Seahawks' 'Pork Chop' Womack to miss minicamp and OTA's
By Len Pasquarelli
Updated: June 8, 2007, 12:24 PM ET
Often-injured offensive lineman Floyd Womack (aka "Pork Chop"), who has missed two dozen regular-season games because of injuries in his six-year career with Seattle, will be sidelined for the rest of the Seahawks' minicamp and organized team activities sessions (OTA) after undergoing arthroscopic surgeries on both knees.
Expected to challenge this year for the starting job at either right guard or right tackle, as coach Mike Holmgren has opened up those two positions to competition, Womack left the team's Wednesday practice early because of pain in his knees.
Team officials feel that, even with the two arthroscopic procedures, there is sufficient time for Womack to be fully recovered by the start of training camp next month.
Womack, 28, re-signed with the Seahawks this spring after first testing the unrestricted free agent market. He visited with club officials in Atlanta and Pittsburgh, and had visits set up with a few other teams, but opted to return to Seattle on a one-year contract that includes a base salary of $700,000.
Originally, it was thought that Womack would split time at right guard with 14-year veteran Chris Gray, but that was before Holmgren announced that the starting positions on the right side of the line were up for grabs.
A former Mississippi State standout, Womack is a power-type blocker who fits best on the strong side of the offensive line, and who has logged 32 starts in 61 career appearances, while playing guard and tackle at various times. While there have been stretches in which Womack has been impressive, injuries have historically slowed his progress.
He has suffered ankle, calf, hand, head, heel, hip, knee, triceps, quadriceps and toe injuries, all of which have cost Womack playing time.
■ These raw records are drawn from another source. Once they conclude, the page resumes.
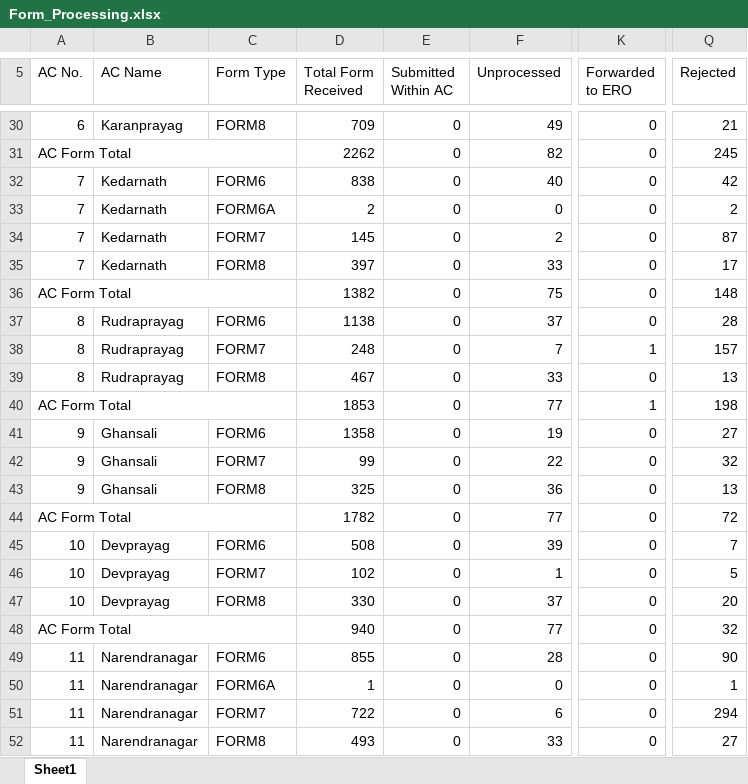
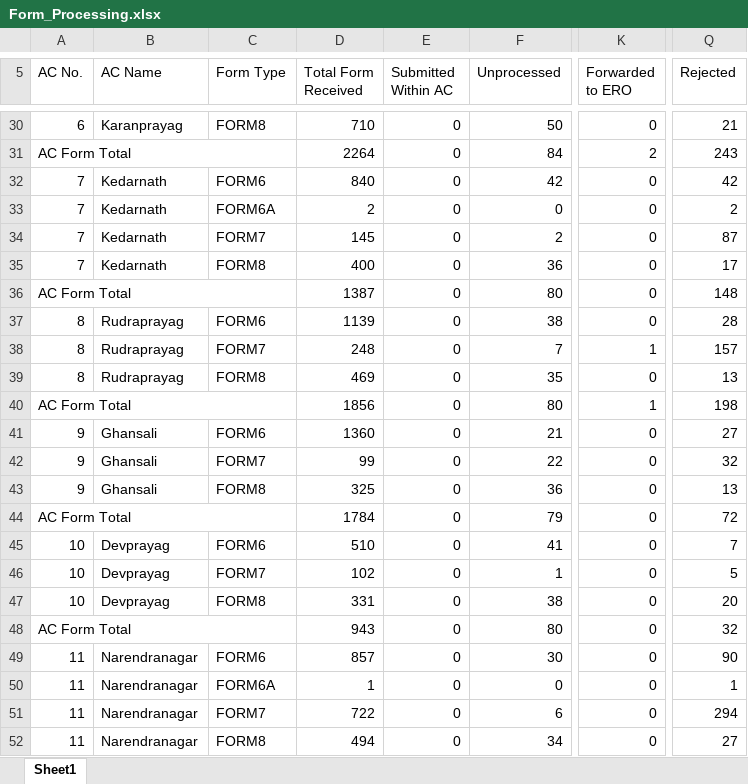
Before and after one commit to mannavibe-sudo/Form-Processing, an Excel workbook: Form_Processing.xlsx, sheet Sheet1, drawn as a sheet; only a part is shown, gaps mark what is left out; values as stored, in another font and other column widths than the file's, no borders; the diff covers the shown part only; the diff names each change by its address in the sheet, - before the commit and + after, or states it on an @@ line.

```diff
--- a/Form_Processing.xlsx (sheet Sheet1)
+++ b/Form_Processing.xlsx (sheet Sheet1)
-D30 (Total Form Received): 709
+D30 (Total Form Received): 710
-F30 (Unprocessed): 49
+F30 (Unprocessed): 50
-D31 (Total Form Received): 2262
+D31 (Total Form Received): 2264
-F31 (Unprocessed): 82
+F31 (Unprocessed): 84
-K31 (Forwarded to ERO): 0
+K31 (Forwarded to ERO): 2
-Q31 (Rejected): 245
+Q31 (Rejected): 243
-D32 (Total Form Received): 838
+D32 (Total Form Received): 840
-F32 (Unprocessed): 40
+F32 (Unprocessed): 42
-D35 (Total Form Received): 397
+D35 (Total Form Received): 400
-F35 (Unprocessed): 33
+F35 (Unprocessed): 36
-D36 (Total Form Received): 1382
+D36 (Total Form Received): 1387
-F36 (Unprocessed): 75
+F36 (Unprocessed): 80
-D37 (Total Form Received): 1138
+D37 (Total Form Received): 1139
-F37 (Unprocessed): 37
+F37 (Unprocessed): 38
-D39 (Total Form Received): 467
+D39 (Total Form Received): 469
-F39 (Unprocessed): 33
+F39 (Unprocessed): 35
-D40 (Total Form Received): 1853
+D40 (Total Form Received): 1856
-F40 (Unprocessed): 77
+F40 (Unprocessed): 80
-D41 (Total Form Received): 1358
+D41 (Total Form Received): 1360
-F41 (Unprocessed): 19
+F41 (Unprocessed): 21
-D44 (Total Form Received): 1782
+D44 (Total Form Received): 1784
-F44 (Unprocessed): 77
+F44 (Unprocessed): 79
-D45 (Total Form Received): 508
+D45 (Total Form Received): 510
-F45 (Unprocessed): 39
+F45 (Unprocessed): 41
-D47 (Total Form Received): 330
+D47 (Total Form Received): 331
-F47 (Unprocessed): 37
+F47 (Unprocessed): 38
-D48 (Total Form Received): 940
+D48 (Total Form Received): 943
-F48 (Unprocessed): 77
+F48 (Unprocessed): 80
-D49 (Total Form Received): 855
+D49 (Total Form Received): 857
-F49 (Unprocessed): 28
+F49 (Unprocessed): 30
-D52 (Total Form Received): 493
+D52 (Total Form Received): 494
-F52 (Unprocessed): 33
+F52 (Unprocessed): 34
```
Also changed, not shown: 1 added row, 1 removed row and 575 edited cells elsewhere in this sheet, Notice.xlsx, Partwise.xlsx.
As a result, Womack has logged double-digit starts only once in his career, in 2002, when he started 10 games.
Still, the Seattle coaches consider Womack, a fourth-round pick in the 2001 draft, a key player, whether as a versatile reserve or part-time starter, and they worked hard to convince him to return to the Seahawks this spring.
Senior writer Len Pasquarelli covers the NFL for ESPN.com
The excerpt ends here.